Wait, is that your interpretation of figure 4 in that paper? You read it as a timeline of the last 120 days?

It does use math, but from looking briefly at it I doubt whether it qualifies as complex math.


For those who are interested, but don’t have access to the paper: Semantic Scholar has the images. Figure 4 is the relevant image here. On the x-axis we have days since the change in average glucose and on the y-axis the ratio of observed change in HbA1c to the expected change in HbA1c after 120 days, provided that the conditions remain constant. As you can see, 30 days after the change in average BG, you have reached 50% of the expected difference in A1c after 120 days.
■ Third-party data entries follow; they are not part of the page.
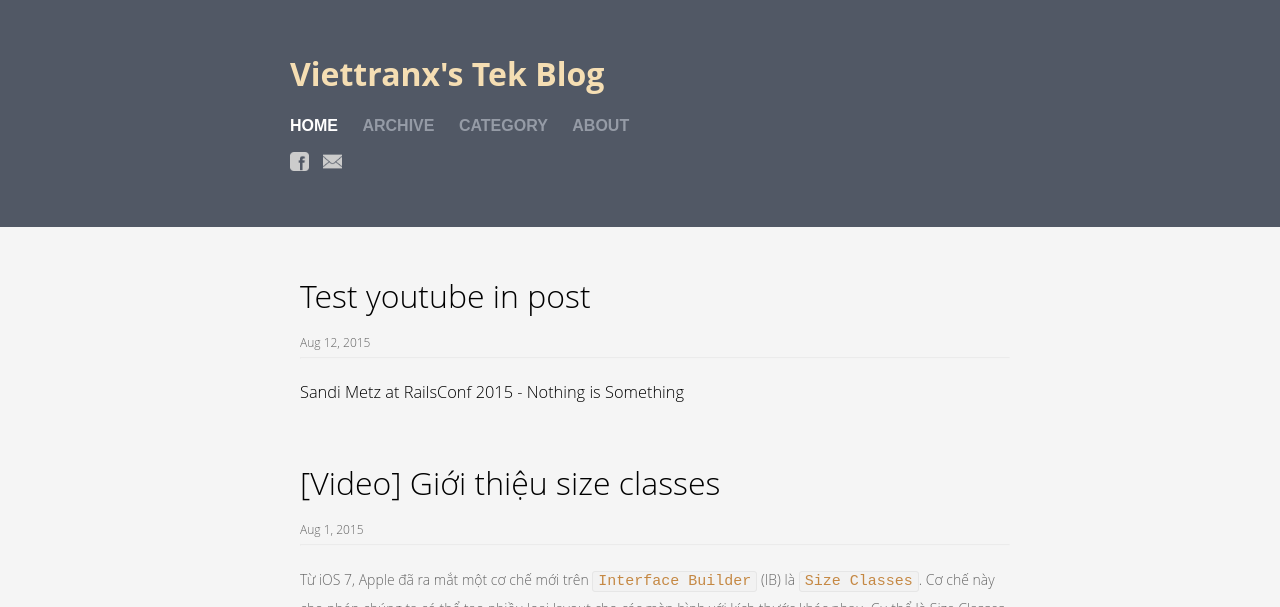
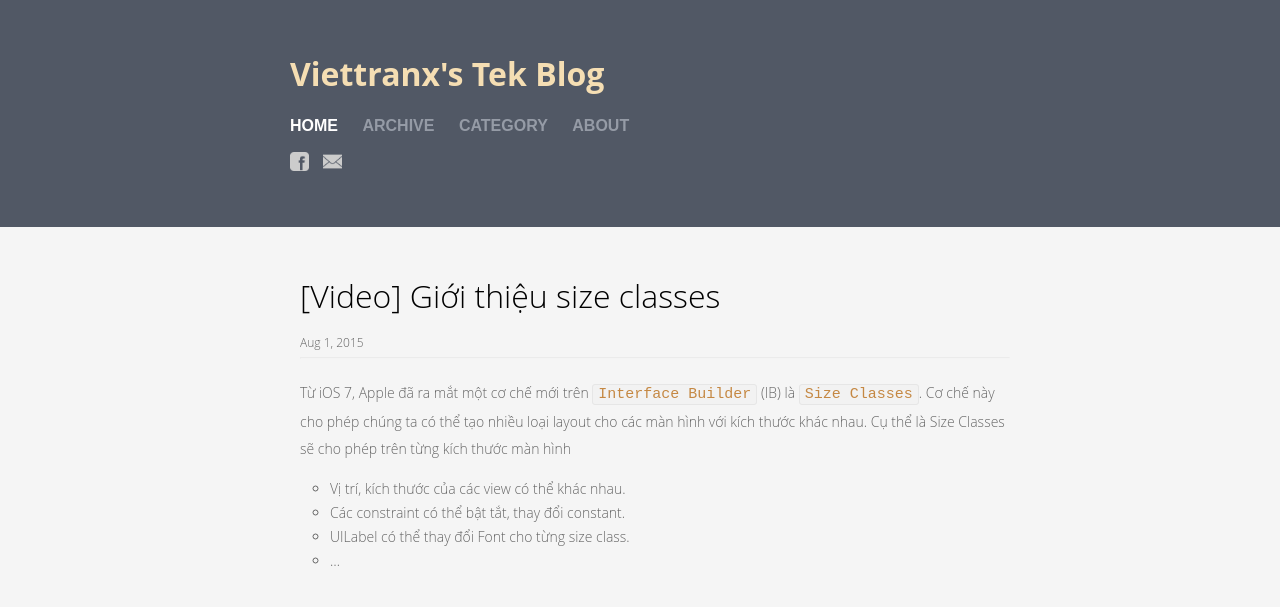
Before and after one commit to skylabvn/viettranx.github.io, a Jekyll site: the page built from index.html, in a window 1280 px wide and 900 px high, cut to the strip 0-607 px from the top of the window. Built offline with Jekyll 4.4.1, drawn with Linux system fonts in a browser that asks for light colours.

Commit message:
Update posts

```diff
--- a/_posts/2015-08-12-test-youtube-in-post.md
+++ /dev/null
@@ -1,25 +0,0 @@
----
-layout: post
-title:  "Test youtube in post"
-categories:
-tags:
----
-
-### [Sandi Metz at RailsConf 2015 - Nothing is Something](http://confreaks.tv/videos/railsconf2015-nothing-is-something){:target="_blank"}
-
-<br />
-
-<div class="youtube" id="29MAL8pJImQ"></div>
-
-<br />
-
-<!--more-->
-You must see this video, I transcribed the summary here in order to remember it. But, it make perfect sense after seen the conference.
-
-Summary:
-
-* If you're talking to nil, it's **something**. Use the Null Object Pattern. **Don't** check for nil.
-
-* Ware Inheritance, it's not for **sharing** behaviour. There's no such thing as **one** specialization. You must Isolate the thing that varies. Name the concept. Define the role. And them Inject the players.
-
-* Belive in Nothing. I don't want to write a condition, I want to send a message to an Object. It seems like nothing, but **Nothing it's always Something**.
```
Also changed, not shown: _posts/2015-08-01-Gioi-thieu-size-classes.md (renamed from _posts/2015-08-01-Gioi-thieu-size-classes.markdown, +1 -0 lines), _posts/2015-07-20-AutoLayout trên UIScrollView.md (renamed from _posts/2015-07-20-AutoLayout trên UIScrollView.markdown).
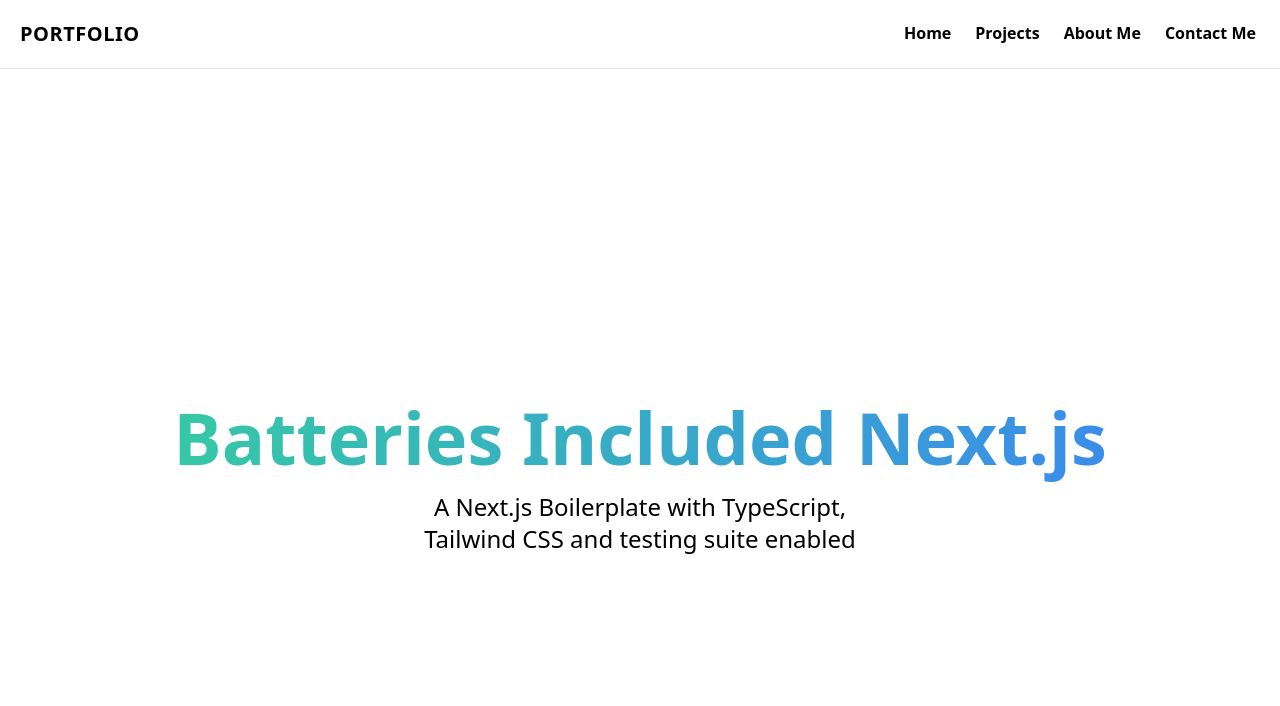
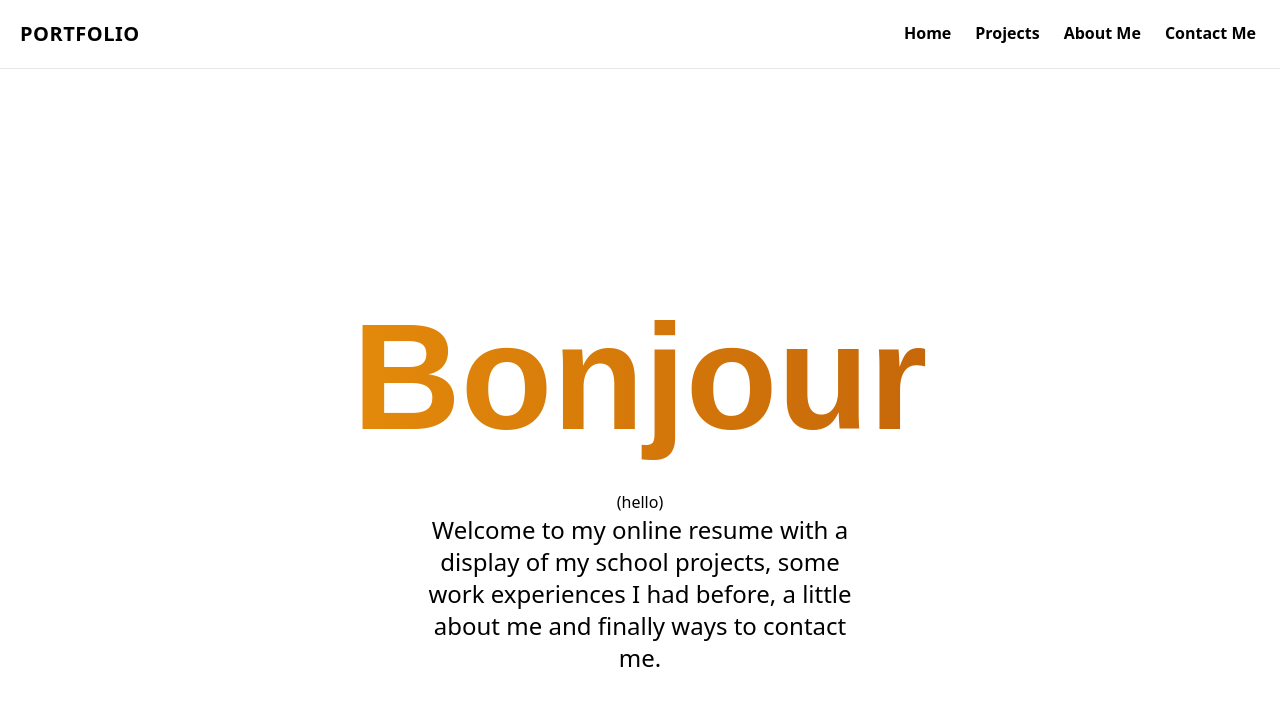
Before and after one commit to Dieselow/my-portfolio, a Next.js app: page / in a window 1280 px wide. Shown: the top 706 px of the page. Built offline with nearby package versions, Linux system fonts and the light colour scheme.

Commit message:
Landing page quick animation

```diff
--- a/pages/_app.tsx
+++ b/pages/_app.tsx
@@ -1,4 +1,5 @@
 import '../styles/globals.css'
+import '../styles/custom.css'
 import type { AppProps } from 'next/app'
 
 function MyApp({ Component, pageProps }: AppProps) {
--- a/pages/index.tsx
+++ b/pages/index.tsx
@@ -6,12 +6,12 @@
             <Navbar/>
             <main>
                 <div className='h-[100vh] flex flex-col justify-center align-middle text-center'>
-                    <h1 className='text-[72px] bg-clip-text text-transparent bg-gradient-to-r from-green-400 to-blue-500 font-extrabold'>
-                        Batteries Included Next.js
+                    <h1 className='fade-in-text  bg-clip-text text-transparent bg-gradient-to-r from-yellow-500 to-yellow-700 font-extrabold'>
+                        Bonjour
                     </h1>
+                    <h3>(hello)</h3>
                     <h2 className='text-2xl max-w-md mx-auto'>
-                        A Next.js Boilerplate with TypeScript, Tailwind CSS and testing
-                        suite enabled
+                        Welcome to my online resume with a display of my school projects, some work experiences I had before, a little about me and finally ways to contact me.
                     </h2>
                 </div>
             </main>
--- /dev/null
+++ b/styles/custom.css
@@ -0,0 +1,55 @@
+.fade-in-text {
+    display: inline-block;
+    font-family: Arial, Helvetica, sans-serif;
+    font-size: 150px;
+    animation: fadeIn linear 2s;
+    -webkit-animation: fadeIn linear 2s;
+    -moz-animation: fadeIn linear 2s;
+    -o-animation: fadeIn linear 2s;
+    -ms-animation: fadeIn linear 2s;
+}
+
+@keyframes fadeIn {
+    0% {
+        opacity: 0;
+    }
+    100% {
+        opacity: 1;
+    }
+}
+
+@-moz-keyframes fadeIn {
+    0% {
+        opacity: 0;
+    }
+    100% {
+        opacity: 1;
+    }
+}
+
+@-webkit-keyframes fadeIn {
+    0% {
+        opacity: 0;
+    }
+    100% {
+        opacity: 1;
+    }
+}
+
+@-o-keyframes fadeIn {
+    0% {
+        opacity: 0;
+    }
+    100% {
+        opacity: 1;
+    }
+}
+
+@-ms-keyframes fadeIn {
+    0% {
+        opacity: 0;
+    }
+    100% {
+        opacity: 1;
+    }
+}
--- a/styles/globals.css
+++ b/styles/globals.css
@@ -591,23 +591,22 @@
 	margin-left: auto;
 	margin-right: auto;
 }
-.mx-1 {
-	margin-left: 0.25rem;
-	margin-right: 0.25rem;
+.mx-3 {
+	margin-left: 0.75rem;
+	margin-right: 0.75rem;
 }
 .my-2 {
 	margin-top: 0.5rem;
 	margin-bottom: 0.5rem;
-}
-.mx-3 {
-	margin-left: 0.75rem;
-	margin-right: 0.75rem;
 }
 .mr-4 {
 	margin-right: 1rem;
 }
 .ml-auto {
 	margin-left: auto;
+}
+.mb-48 {
+	margin-bottom: 12rem;
 }
 .flex {
 	display: flex;
@@ -654,9 +653,6 @@
 .border-b {
 	border-bottom-width: 1px;
 }
-.border-b-8 {
-	border-bottom-width: 8px;
-}
 .border-b-2 {
 	border-bottom-width: 2px;
 }
@@ -666,10 +662,6 @@
 }
 .border-transparent {
 	border-color: transparent;
-}
-.bg-green-400 {
-	--tw-bg-opacity: 1;
-	background-color: rgba(52, 211, 153, var(--tw-bg-opacity));
 }
 .bg-opacity-30 {
 	--tw-bg-opacity: 0.3;
@@ -681,8 +673,15 @@
 	--tw-gradient-from: #34d399;
 	--tw-gradient-stops: var(--tw-gradient-from), var(--tw-gradient-to, rgba(52, 211, 153, 0));
 }
+.from-yellow-500 {
+	--tw-gradient-from: #f59e0b;
+	--tw-gradient-stops: var(--tw-gradient-from), var(--tw-gradient-to, rgba(245, 158, 11, 0));
+}
 .to-blue-500 {
 	--tw-gradient-to: #3b82f6;
+}
+.to-yellow-700 {
+	--tw-gradient-to: #b45309;
 }
 .bg-clip-text {
 	-webkit-background-clip: text;
@@ -693,14 +692,6 @@
 }
 .p-2 {
 	padding: 0.5rem;
-}
-.px-3 {
-	padding-left: 0.75rem;
-	padding-right: 0.75rem;
-}
-.py-2 {
-	padding-top: 0.5rem;
-	padding-bottom: 0.5rem;
 }
 .text-center {
 	text-align: center;
@@ -719,6 +710,12 @@
 	font-size: 1.25rem;
 	line-height: 1.75rem;
 }
+.text-\[64px\] {
+	font-size: 64px;
+}
+.text-\[24px\] {
+	font-size: 24px;
+}
 .font-extrabold {
 	font-weight: 800;
 }
@@ -734,10 +731,6 @@
 .text-transparent {
 	color: transparent;
 }
-.text-white {
-	--tw-text-opacity: 1;
-	color: rgba(255, 255, 255, var(--tw-text-opacity));
-}
 .text-black {
 	--tw-text-opacity: 1;
 	color: rgba(0, 0, 0, var(--tw-text-opacity));
@@ -745,11 +738,6 @@
 .outline-none {
 	outline: 2px solid transparent;
 	outline-offset: 2px;
-}
-.backdrop-blur {
-	--tw-backdrop-blur: blur(8px);
-	-webkit-backdrop-filter: var(--tw-backdrop-filter);
-	        backdrop-filter: var(--tw-backdrop-filter);
 }
 .backdrop-blur-lg {
 	--tw-backdrop-blur: blur(16px);
@@ -767,23 +755,12 @@
 	transition-timing-function: cubic-bezier(0.4, 0, 0.2, 1);
 	transition-duration: 150ms;
 }
-.duration-150 {
-	transition-duration: 150ms;
-}
 .duration-500 {
 	transition-duration: 500ms;
-}
-.hover\:border-purple-500:hover {
-	--tw-border-opacity: 1;
-	border-color: rgba(139, 92, 246, var(--tw-border-opacity));
 }
 .hover\:border-black:hover {
 	--tw-border-opacity: 1;
 	border-color: rgba(0, 0, 0, var(--tw-border-opacity));
-}
-.hover\:bg-green-600:hover {
-	--tw-bg-opacity: 1;
-	background-color: rgba(5, 150, 105, var(--tw-bg-opacity));
 }
 .hover\:bg-blue-700:hover {
 	--tw-bg-opacity: 1;
```
Also changed, not shown: 1 other file (tests, documents, lock files or other folders).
Thus I have to disagree with the idea that the last 30 days only account for 5% of your A1c.


@Boerenkool, to make sure I am getting it right, since we don’t have access to the whole paper but just the summary and the graphs, is this what you understand for the first point, for instance:

  • if you make a change of BG, then wait 30 days to an A1c, the (short term) A1c you get already reflects 50% (roughly) of what the final A1c for the new BG would be, 120 days after the change?

That is what I understood and that is also what I read in your comment.

In that case, what this would say is that, if you have a change of (average) BG 30 days before the end of your A1c interval, your actual A1c after these 30 days will be reflective of 50% of the change to what it would be if you stayed at that level for another 90 days, then measured the A1c.

This is largely equivalent to saying that the last 30 days of an A1c measurement are about 50% weighted (instead of 25%)—again, saying the same thing as the other 4 articles mentioned in this thread, but this time with a quantitative analysis.


Exactly, if a step change of average BG is introduced at t=0 and kept constant, then the observed difference in A1c at t=30 reflects 50% of the predicted difference in A1c at t=120.

Right, in that case your A1c at the end of your A1c interval will be reflective of 50% of the change in A1c between 30 days before the end of the interval and 90 days after the end.

Higher average eAG, lower A1C?